Consider the following factors to help change poor work habits and reduce risk factors:
Use the mouse safely
The further you reach to hold and use the mouse, the more strain you place on your neck. There are alternative techniques and equipment that may help.
• Change your position to keep your elbows relaxed at your sides with the mouse directly in front of you, not to the side.
• For precision tasks, move the mouse from the wrist, not the fingers. For tasks not requiring as much precision, try to move the whole arm to avoid overuse.
• Make sure the mouse fits your hand. If it is too small, squeezing the mouse may cause hand cramping. This also places strain on your wrist and may cause pressure on the median nerve in the carpal tunnel.
• Remove watches or bracelets that interfere with movement.
• If you keep resting on your wrist, consider putting a thin gel pad under it for support.
• Adjust your cursor speed. If it is too fast, you will grip the mouse tighter to gain control. If it is too slow, you will repeatedly grasp and pick up the mouse to reposition it.
Take advantage of new technology
• A keyboard that has a detached number pad or one positioned on the left can help keep your elbows relaxed. If you need to do significant typing, simply slide the chair to center it in front of the keyboard.
• If your computer work requires you to draw, graphics tablets can help. These call for a more natural and relaxed position of the hand, wrist, and forearm.
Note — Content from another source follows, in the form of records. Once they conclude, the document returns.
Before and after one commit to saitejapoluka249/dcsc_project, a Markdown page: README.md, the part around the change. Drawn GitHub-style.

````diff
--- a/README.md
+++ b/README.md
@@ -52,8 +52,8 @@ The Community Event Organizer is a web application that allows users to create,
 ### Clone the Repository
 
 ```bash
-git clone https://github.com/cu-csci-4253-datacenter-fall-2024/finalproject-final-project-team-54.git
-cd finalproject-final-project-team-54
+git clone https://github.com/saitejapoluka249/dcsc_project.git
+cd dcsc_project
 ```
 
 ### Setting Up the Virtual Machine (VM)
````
They also encourage healthier whole-arm movement and reduce contact pressure on the sensitive carpal tunnel. Once you are used to graphics tablets, they offer increased control and precision. Choose the smallest tablet that lets you comfortably do your job.
• A second trackball or mouse on the left of the keyboard allows you to give your right arm a break. Use the secondary device for email, navigating documents and the Internet, and ther non-precision tasks.
Adjust your monitor
• Center the screen in front of you.
• If you use two monitors and use each screen equally, place them so you are seated where they meet in the middle, so you look to the left and to the right equally.
• If you use one monitor more than the other, place the primary monitor centered in front of you and the secondary monitor directly next to it, slightly angled toward you. The screen should be about an arm’s length away.<
• Place the top line of the glass of the monitor at eye level. If you use bifocals, lower the screen slightly until your head is level and you are not looking upward.
• To reduce eye strain, adjust the brightness and contrast controls, as well as the ambient room light, to make them equal.
• Avoid glare. Place the monitor perpendicular to windows or draw the blinds. A glare filter can also help.
• Take the time to adjust the chair to fit you.
• If you have neck or shoulder discomfort, raise the armrest of your chair to support your forearm without pushing the shoulder toward the ear.
• The ideal chair for these types of jobs places you in an upright posture and encourages full-arm movement. A pear-shaped back design provides spinal support while freeing your shoulder blade and arm to move properly.
If you continue to experience pain or discomfort while using a mouse, talk to your doctor of chiropractic and consider having an on-site ergonomic evaluation.